=== EXTRACTED INFORMATION ===
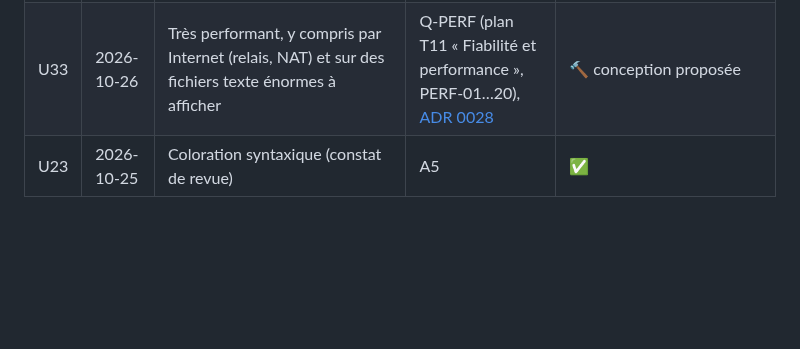
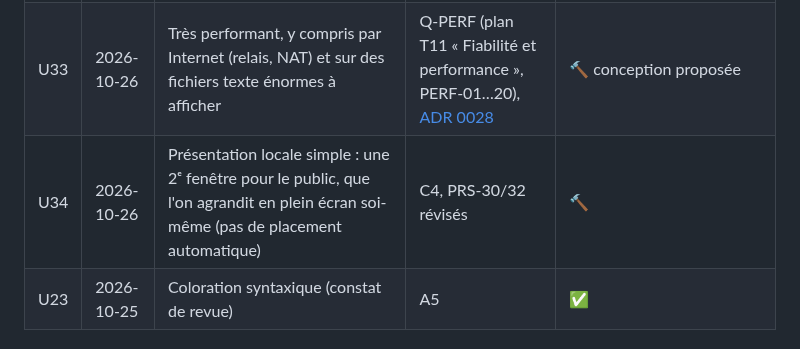
Before and after one commit to oioio-space/inkwell, a Markdown page: docs/exigences.md, the part around the change. GitHub-like rendering; blank space fills up the shorter version.

Commit message:
docs(exigences): U34 — simple local presentation window
Co-Authored-By: Claude Opus 5.5 (1M context) <noreply@anthropic.com>
Claude-Session: https://claude.ai/code/session_01BG2LnwLwjQVJiZd3FU1BgX

```diff
--- a/docs/exigences.md
+++ b/docs/exigences.md
@@ -77,6 +77,7 @@ Rien n'est « fait » sans tests verts et sans une passe `ux-walkthrough` réuss
 | U31 | 2026-10-26 | Toute fonctionnalité intégrée et cohérente (jamais une « verrue ») : très bon design UX/UI, beau et harmonieux partout | règle de conception ; revue de cohérence `ux-walkthrough` à chaque fusion d'interface | 🔨 règle active |
 | U32 | 2026-10-26 | Programme globalement très fiable : on doit pouvoir lui faire confiance | Q-REL (plan T11 « Fiabilité et performance », REL-01…20), [ADR 0029](adr/0029-reliability.md) | 🔨 conception proposée |
 | U33 | 2026-10-26 | Très performant, y compris par Internet (relais, NAT) et sur des fichiers texte énormes à afficher | Q-PERF (plan T11 « Fiabilité et performance », PERF-01…20), [ADR 0028](adr/0028-performance-huge-files-and-wan.md) | 🔨 conception proposée |
+| U34 | 2026-10-26 | Présentation locale simple : une 2ᵉ fenêtre pour le public, que l'on agrandit en plein écran soi-même (pas de placement automatique) | C4, PRS-30/32 révisés | 🔨 |
 | U23 | 2026-10-25 | Coloration syntaxique (constat de revue) | A5 | ✅ |
 
 ## Livraison
```
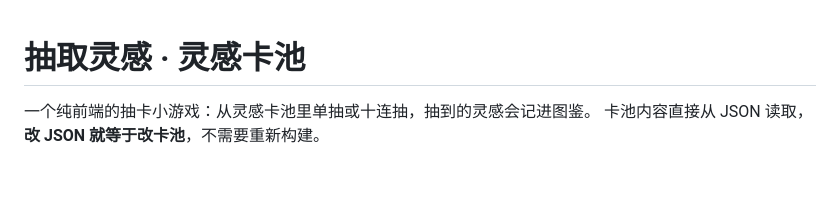
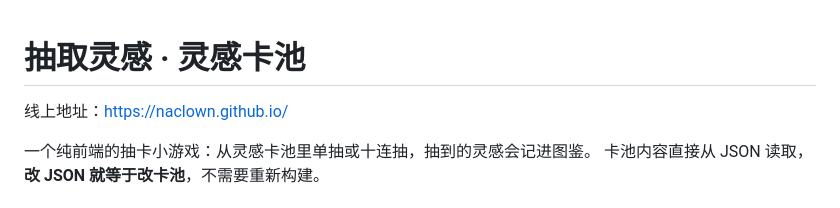
Before and after one commit to NaClOWN/NaClOWN.github.io, a Markdown page: README.md, the part around the change. Drawn GitHub-style; blank space fills up the shorter version.

Commit message:
README 补充线上地址

```diff
--- a/README.md
+++ b/README.md
@@ -1,4 +1,6 @@
 # 抽取灵感 · 灵感卡池
+
+线上地址：https://naclown.github.io/
 
 一个纯前端的抽卡小游戏：从灵感卡池里单抽或十连抽，抽到的灵感会记进图鉴。
 卡池内容直接从 JSON 读取，**改 JSON 就等于改卡池**，不需要重新构建。
```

=== TASK INSTRUCTIONS ===
Throughout the material above, report each line holding the word "docs".

=== FINISHED EXERCISE ===
Before and after one commit to oioio-space/inkwell, a Markdown page: docs/exigences.md, the part around the change. GitHub-like rendering; blank space fills up the shorter version.
docs(exigences): U34 — simple local presentation window
--- a/docs/exigences.md
+++ b/docs/exigences.md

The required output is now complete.